Midway through Horrorstör, the 2014 horror/black comedy novel about a haunted IKEA (the phantom-infested store is called ORSK, but it’s definitely IKEA), it seems as if author Grady Hendrix secretly wanted to write a long-form film treatment for a Japanese horror movie, but instead accidentally wrote a scathing critique of 21st-century American capitalism, seen through the lens of a corporate haunted house.
Self-described as a writer of “lies” and a former journalist, and portrayed as a “former receptionist” and “the kind of guy who would enjoy watching a man bite through his arm while masturbating inside a burlap sack,” by The New Yorker, Hendrix first came to fame as organizer of the New York Asian Film Festival, screening, among more mundane movie offerings, gory cinematic selections from Japan’s gruesome “J-Horror” genre.
Laid-out and illustrated by Michael Rogalski to resemble an IKEA catalog, Horrorstör tells a fairly simple tale of a rag-tag group of minimum-wage retail workers who get roped into investigating the increasingly malicious after-hours mischief that someone — or something — is engaging in within the labyrinthine IKEA-style layout of their store. It turns out the store was built on the ruins of (no, not a Native American graveyard) a prison, and the ghost of the warden is hell-bent on continuing his wardening from beyond the grave.
It’s here, in describing the viciously inventive tortures that the warden carries out on the ghost-hunting cashiers and stockers that Hendrix indulges in the tropes and tricks of Japanese horror movies. But in presenting the demonic dead man’s acts of cruelty like loosely-constructed scenes extracted from a screenplay, Hendrix misses numerous opportunities to inject the story with elements of psychological horror that could have made the book truly terrifying.

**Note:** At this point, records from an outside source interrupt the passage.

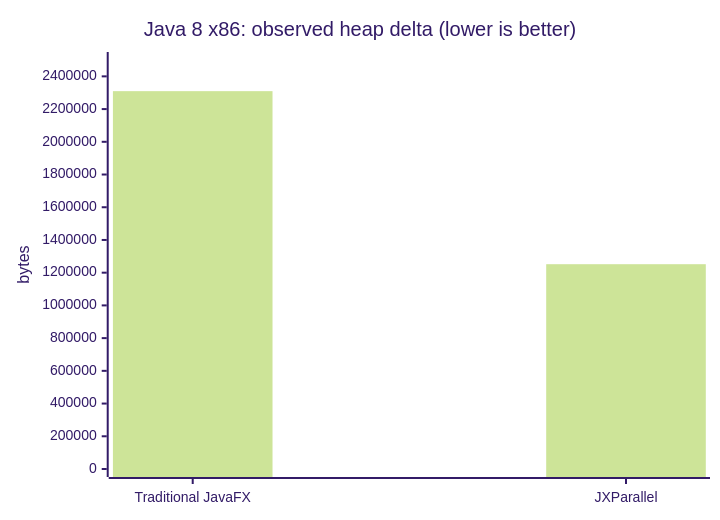
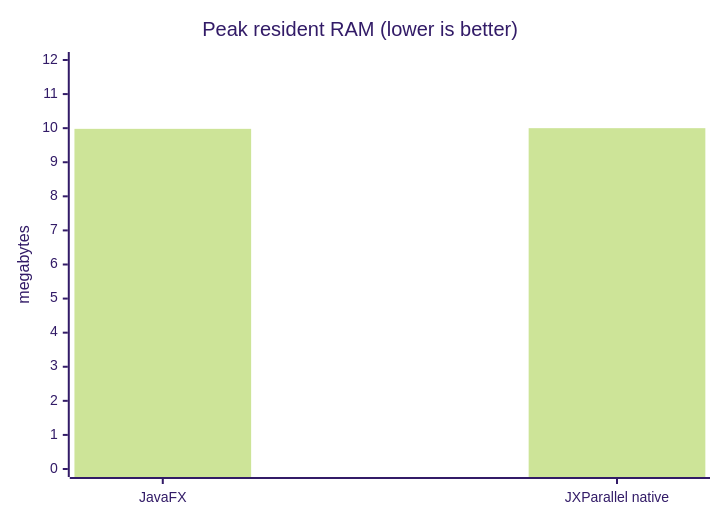
Before and after one commit to Bacuriim/JXParallel: the fourth of 5 diagrams in README.md, drawn with Mermaid (forest theme). The commit also changed other lines of this file, not shown here.

Commit message:
Update README with native UI performance graphs

````diff
--- a/README.md
+++ b/README.md
@@ -260,7 +277,7 @@
 ```mermaid
 xychart-beta
-    title "Java 8 x86: observed heap delta (lower is better)"
-    x-axis ["Traditional JavaFX", "JXParallel"]
-    y-axis "bytes" 0 --> 2500000
-    bar [2309547, 1251810]
+    title "Peak resident RAM (lower is better)"
+    x-axis ["JavaFX", "JXParallel native"]
+    y-axis "megabytes" 0 --> 12
+    bar [9.98, 10.00]
 ```
````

Instead, his characters’ inner lives remain mostly unilluminated, their fear lacks depth, and their anguish remains self-contained and unshared with the reader.

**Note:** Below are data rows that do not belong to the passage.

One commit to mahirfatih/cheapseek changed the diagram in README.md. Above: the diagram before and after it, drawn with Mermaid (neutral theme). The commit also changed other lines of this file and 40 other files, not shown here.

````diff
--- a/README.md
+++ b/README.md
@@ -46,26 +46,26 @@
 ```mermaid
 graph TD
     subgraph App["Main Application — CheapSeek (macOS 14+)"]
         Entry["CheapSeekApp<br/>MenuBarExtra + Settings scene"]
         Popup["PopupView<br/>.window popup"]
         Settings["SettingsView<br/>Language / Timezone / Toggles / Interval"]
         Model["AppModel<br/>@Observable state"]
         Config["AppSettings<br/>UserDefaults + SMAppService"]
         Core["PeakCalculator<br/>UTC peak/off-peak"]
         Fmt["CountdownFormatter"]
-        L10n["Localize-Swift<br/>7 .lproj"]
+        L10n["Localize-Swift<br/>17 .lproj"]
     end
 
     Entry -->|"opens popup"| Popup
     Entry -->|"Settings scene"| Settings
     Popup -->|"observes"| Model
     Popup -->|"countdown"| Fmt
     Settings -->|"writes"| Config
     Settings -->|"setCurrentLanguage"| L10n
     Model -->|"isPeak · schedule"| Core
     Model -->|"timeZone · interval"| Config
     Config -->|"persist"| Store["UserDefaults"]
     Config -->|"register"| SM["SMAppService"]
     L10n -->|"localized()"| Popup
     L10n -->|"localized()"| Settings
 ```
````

Except for one very specific and very surprising anguish: economic insecurity.
Again and again, the not-IKEA is cast as a place of oppression that has trapped its low-income workers within a temple dedicated to the worship of false prosperity. As one worker, audience-avatar Amy, pointedly notes late in the book, “There was a prison here, and we built a new prison on its ruins.”
During one of the more effective torture sequences, Amy is strapped in a restraining chair that all-too-neatly seems to symbolize the confinement of low-wage work. The sequence is harrowing, emotionally real, and more deeply drawn than the bulk of the campy fun of this ultimately frivolous novel.

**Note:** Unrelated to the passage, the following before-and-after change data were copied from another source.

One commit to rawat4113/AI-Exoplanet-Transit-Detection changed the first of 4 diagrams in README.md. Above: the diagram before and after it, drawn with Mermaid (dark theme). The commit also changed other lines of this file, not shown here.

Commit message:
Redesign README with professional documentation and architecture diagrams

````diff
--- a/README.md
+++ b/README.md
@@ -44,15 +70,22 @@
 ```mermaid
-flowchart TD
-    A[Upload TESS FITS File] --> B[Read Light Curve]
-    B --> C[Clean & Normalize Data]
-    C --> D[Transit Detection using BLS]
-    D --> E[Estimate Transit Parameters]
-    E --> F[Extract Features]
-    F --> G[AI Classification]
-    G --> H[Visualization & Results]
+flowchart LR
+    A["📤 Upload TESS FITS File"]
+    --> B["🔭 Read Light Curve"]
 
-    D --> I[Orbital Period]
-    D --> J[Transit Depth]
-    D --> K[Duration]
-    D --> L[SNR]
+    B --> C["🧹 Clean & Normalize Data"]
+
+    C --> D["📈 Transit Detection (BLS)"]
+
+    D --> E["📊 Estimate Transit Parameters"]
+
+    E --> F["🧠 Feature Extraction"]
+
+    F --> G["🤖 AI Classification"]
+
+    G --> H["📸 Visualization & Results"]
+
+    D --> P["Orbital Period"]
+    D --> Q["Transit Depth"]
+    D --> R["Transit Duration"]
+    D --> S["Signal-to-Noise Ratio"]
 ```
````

For Amy, and perhaps subconsciously for Hendrix, real terror is found in everyday life lived as a minimum-wage worker on the edge of poverty.
“Every morning she woke up more exhausted than the morning before, every month her rent was late, every week she mooched groceries from her roommates. She never had enough gas, she was always borrowing money, she was constantly in debt, and still it wasn’t enough. … For as long as she remembered, she had been scared of how far she would fall if she stopped struggling. It was a relief to finally have an answer. This far.”
This far ostensibly refers to a far-fetched torture scenario carried out by an evil spirit, but in reality, it’s losing her ability to provide for herself within a capitalist system that offers no substantive safety net that terrifies Amy.
And it’s the allure of succumbing at last to the death wish of destitution, as represented by the torture chair, that nearly destroys her. “It freed her from all illusions. It showed her the truth. She was alone. No one was there to help her.”
I’ve been thinking a lot about IKEA lately. Like Hendrix, I’m working on a novel that incorporates an IKEA stand-in. I sure hope the real IKEA’s corporate culture is nothing like the evil environment of ORSK. There’s nothing funny about the terrors of poverty, even when it’s accessorized with easy-to-assemble Swedish furniture.